--- Your objective ---
For the records below, give the number of lines in which "Hesaba" appears, and add nothing else.
§ §
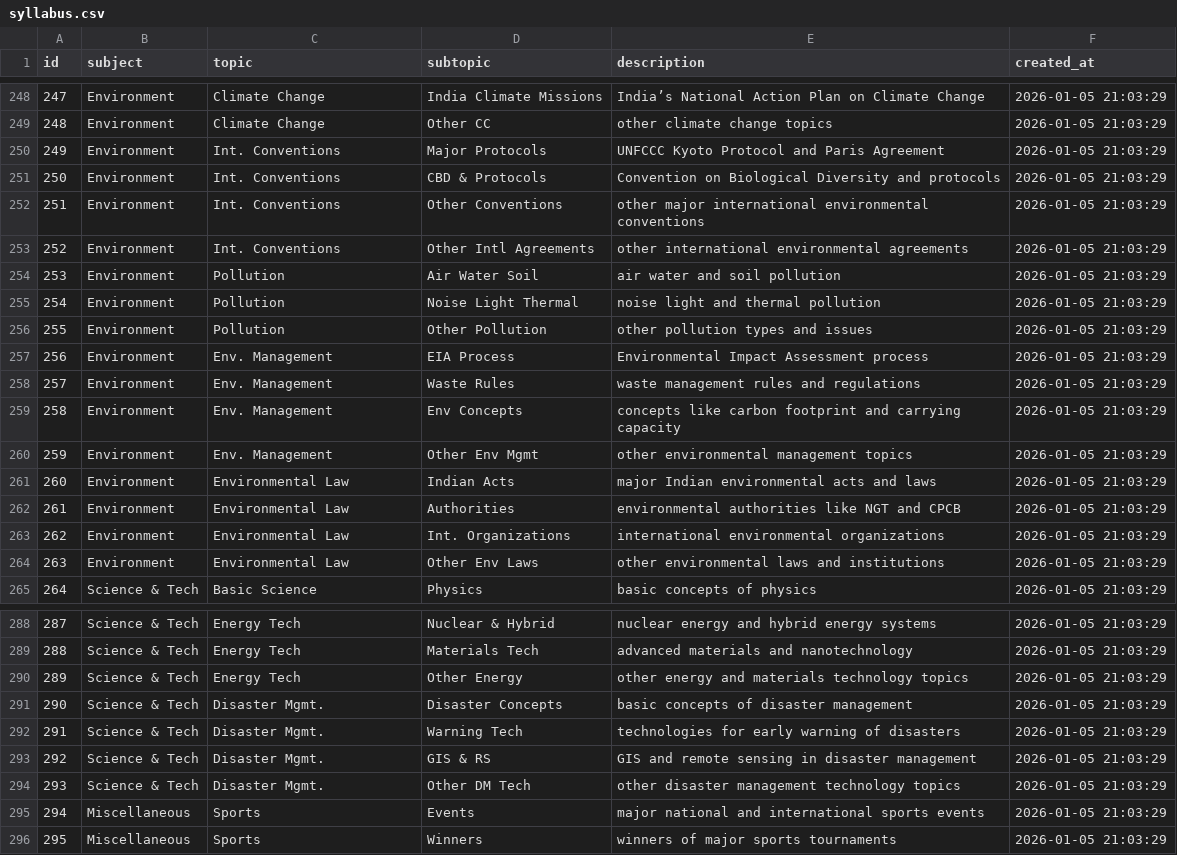
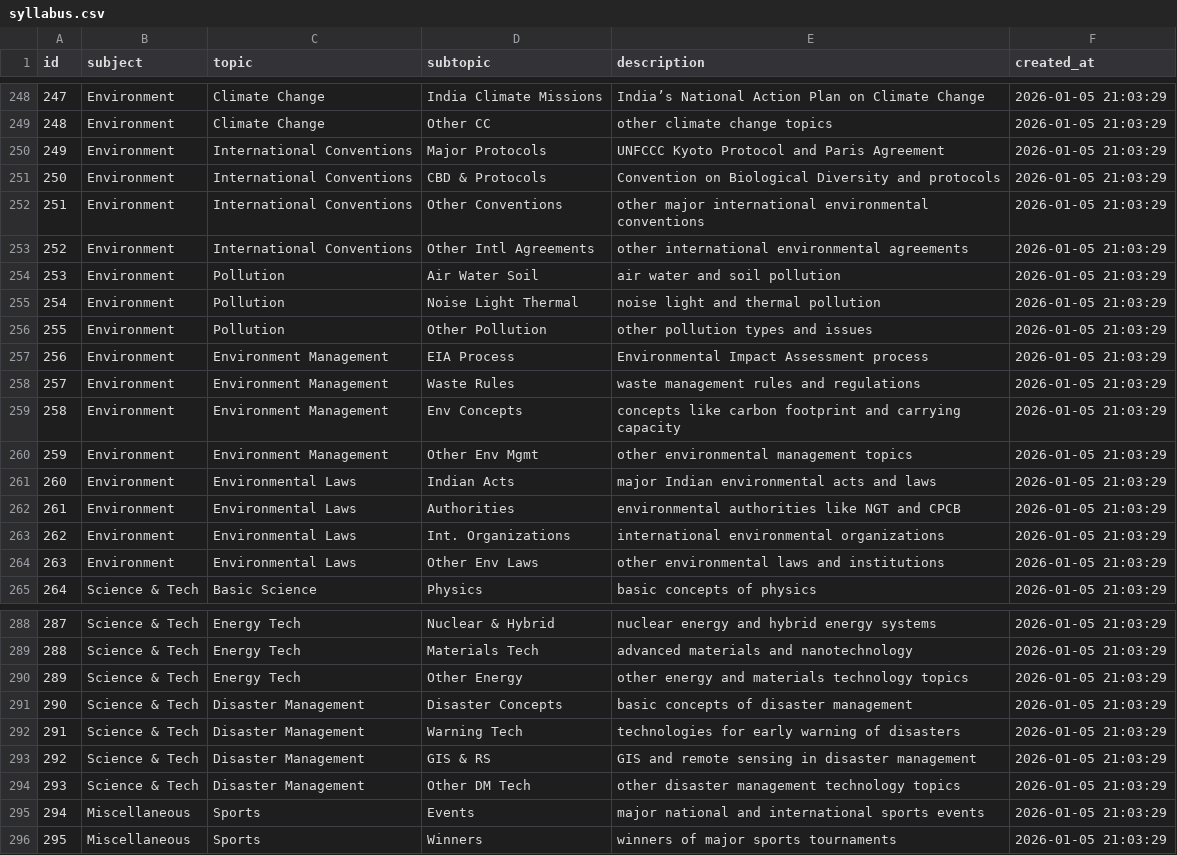
Before and after one commit to Yeeshan-prayasai/Question_Answer_Generator, a CSV file: syllabus.csv, drawn as a sheet; only a part is shown, gaps mark what is left out; the diff covers the shown part only.

```diff
--- a/syllabus.csv
+++ b/syllabus.csv
@@ -249,6 +249,6 @@
 248,"Environment","Climate Change","Other CC","other climate change topics","2026-01-05 21:03:29"
-249,"Environment","Int. Conventions","Major Protocols","UNFCCC Kyoto Protocol and Paris Agreement","2026-01-05 21:03:29"
-250,"Environment","Int. Conventions","CBD & Protocols","Convention on Biological Diversity and protocols","2026-01-05 21:03:29"
-251,"Environment","Int. Conventions","Other Conventions","other major international environmental conventions","2026-01-05 21:03:29"
-252,"Environment","Int. Conventions","Other Intl Agreements","other international environmental agreements","2026-01-05 21:03:29"
+249,"Environment","International Conventions","Major Protocols","UNFCCC Kyoto Protocol and Paris Agreement","2026-01-05 21:03:29"
+250,"Environment","International Conventions","CBD & Protocols","Convention on Biological Diversity and protocols","2026-01-05 21:03:29"
+251,"Environment","International Conventions","Other Conventions","other major international environmental conventions","2026-01-05 21:03:29"
+252,"Environment","International Conventions","Other Intl Agreements","other international environmental agreements","2026-01-05 21:03:29"
 253,"Environment","Pollution","Air Water Soil","air water and soil pollution","2026-01-05 21:03:29"
@@ -256,10 +256,10 @@
 255,"Environment","Pollution","Other Pollution","other pollution types and issues","2026-01-05 21:03:29"
-256,"Environment","Env. Management","EIA Process","Environmental Impact Assessment process","2026-01-05 21:03:29"
-257,"Environment","Env. Management","Waste Rules","waste management rules and regulations","2026-01-05 21:03:29"
-258,"Environment","Env. Management","Env Concepts","concepts like carbon footprint and carrying capacity","2026-01-05 21:03:29"
-259,"Environment","Env. Management","Other Env Mgmt","other environmental management topics","2026-01-05 21:03:29"
-260,"Environment","Environmental Law","Indian Acts","major Indian environmental acts and laws","2026-01-05 21:03:29"
-261,"Environment","Environmental Law","Authorities","environmental authorities like NGT and CPCB","2026-01-05 21:03:29"
-262,"Environment","Environmental Law","Int. Organizations","international environmental organizations","2026-01-05 21:03:29"
-263,"Environment","Environmental Law","Other Env Laws","other environmental laws and institutions","2026-01-05 21:03:29"
+256,"Environment","Environment Management","EIA Process","Environmental Impact Assessment process","2026-01-05 21:03:29"
+257,"Environment","Environment Management","Waste Rules","waste management rules and regulations","2026-01-05 21:03:29"
+258,"Environment","Environment Management","Env Concepts","concepts like carbon footprint and carrying capacity","2026-01-05 21:03:29"
+259,"Environment","Environment Management","Other Env Mgmt","other environmental management topics","2026-01-05 21:03:29"
+260,"Environment","Environmental Laws","Indian Acts","major Indian environmental acts and laws","2026-01-05 21:03:29"
+261,"Environment","Environmental Laws","Authorities","environmental authorities like NGT and CPCB","2026-01-05 21:03:29"
+262,"Environment","Environmental Laws","Int. Organizations","international environmental organizations","2026-01-05 21:03:29"
+263,"Environment","Environmental Laws","Other Env Laws","other environmental laws and institutions","2026-01-05 21:03:29"
 264,"Science & Tech","Basic Science","Physics","basic concepts of physics","2026-01-05 21:03:29"
@@ -290,6 +290,6 @@
 289,"Science & Tech","Energy Tech","Other Energy","other energy and materials technology topics","2026-01-05 21:03:29"
-290,"Science & Tech","Disaster Mgmt.","Disaster Concepts","basic concepts of disaster management","2026-01-05 21:03:29"
-291,"Science & Tech","Disaster Mgmt.","Warning Tech","technologies for early warning of disasters","2026-01-05 21:03:29"
-292,"Science & Tech","Disaster Mgmt.","GIS & RS","GIS and remote sensing in disaster management","2026-01-05 21:03:29"
-293,"Science & Tech","Disaster Mgmt.","Other DM Tech","other disaster management technology topics","2026-01-05 21:03:29"
+290,"Science & Tech","Disaster Management","Disaster Concepts","basic concepts of disaster management","2026-01-05 21:03:29"
+291,"Science & Tech","Disaster Management","Warning Tech","technologies for early warning of disasters","2026-01-05 21:03:29"
+292,"Science & Tech","Disaster Management","GIS & RS","GIS and remote sensing in disaster management","2026-01-05 21:03:29"
+293,"Science & Tech","Disaster Management","Other DM Tech","other disaster management technology topics","2026-01-05 21:03:29"
 294,"Miscellaneous","Sports","Events","major national and international sports events","2026-01-05 21:03:29"
```
Also changed, not shown: 3 edited cells elsewhere in this file, 3 other files.
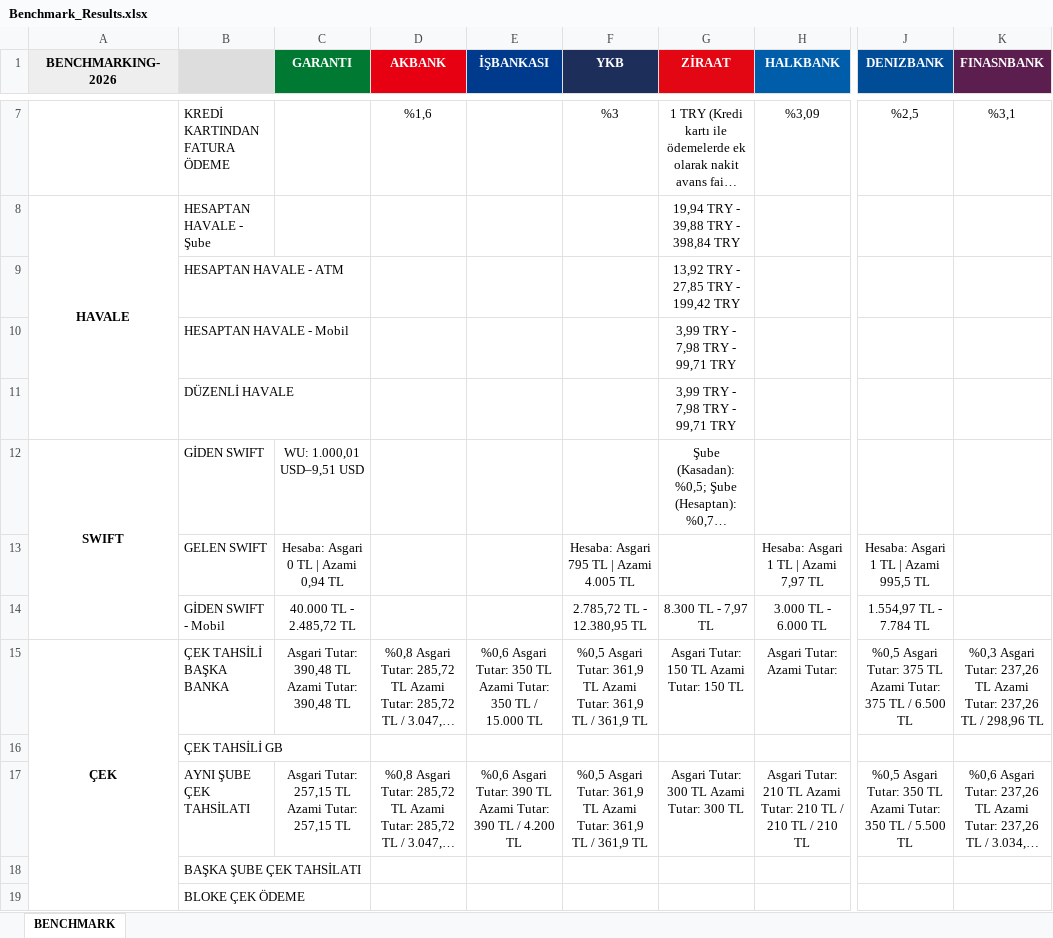
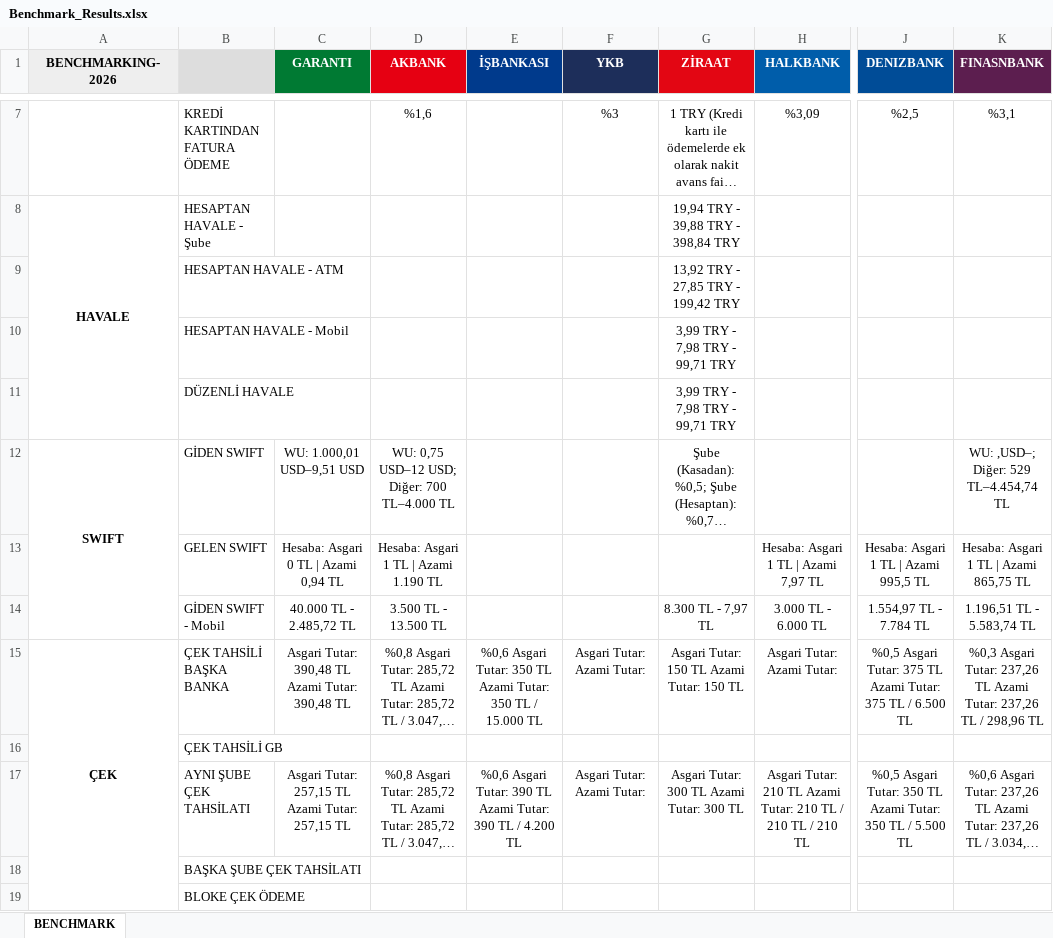
Before and after one commit to omerberkecelik/bankscrape, an Excel workbook: docs/Benchmark_Results.xlsx, sheet BENCHMARK, drawn as a sheet; only a part is shown, gaps mark what is left out; long unchanged cells end in …; values as stored, in another font and other column widths than the file's, no borders; the diff covers the shown part only; the diff names each change by its address in the sheet, - before the commit and + after, or states it on an @@ line.

```diff
--- a/docs/Benchmark_Results.xlsx (sheet BENCHMARK)
+++ b/docs/Benchmark_Results.xlsx (sheet BENCHMARK)
-D12 (AKBANK): (empty)
+D12 (AKBANK): WU: 0,75 USD–12 USD; Diğer: 700 TL–4.000 TL
-K12 (FINASNBANK): (empty)
+K12 (FINASNBANK): WU: ,USD–; Diğer: 529 TL–4.454,74 TL
-D13 (AKBANK): (empty)
+D13 (AKBANK): Hesaba: Asgari 1 TL | Azami 1.190 TL
-F13 (YKB): Hesaba: Asgari 795 TL | Azami 4.005 TL
+F13 (YKB): (empty)
-K13 (FINASNBANK): (empty)
+K13 (FINASNBANK): Hesaba: Asgari 1 TL | Azami 865,75 TL
-D14 (AKBANK): (empty)
+D14 (AKBANK): 3.500 TL - 13.500 TL
-F14 (YKB): 2.785,72 TL - 12.380,95 TL
+F14 (YKB): (empty)
-K14 (FINASNBANK): (empty)
+K14 (FINASNBANK): 1.196,51 TL - 5.583,74 TL
-F15 (YKB): %0,5 Asgari Tutar: 361,9 TL Azami Tutar: 361,9 TL / 361,9 TL
+F15 (YKB): Asgari Tutar: Azami Tutar:
-F17 (YKB): %0,5 Asgari Tutar: 361,9 TL Azami Tutar: 361,9 TL / 361,9 TL
+F17 (YKB): Asgari Tutar: Azami Tutar:
```
Also changed, not shown: 8 edited cells elsewhere in this sheet.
§ §
--- Solution to the exercise ---
3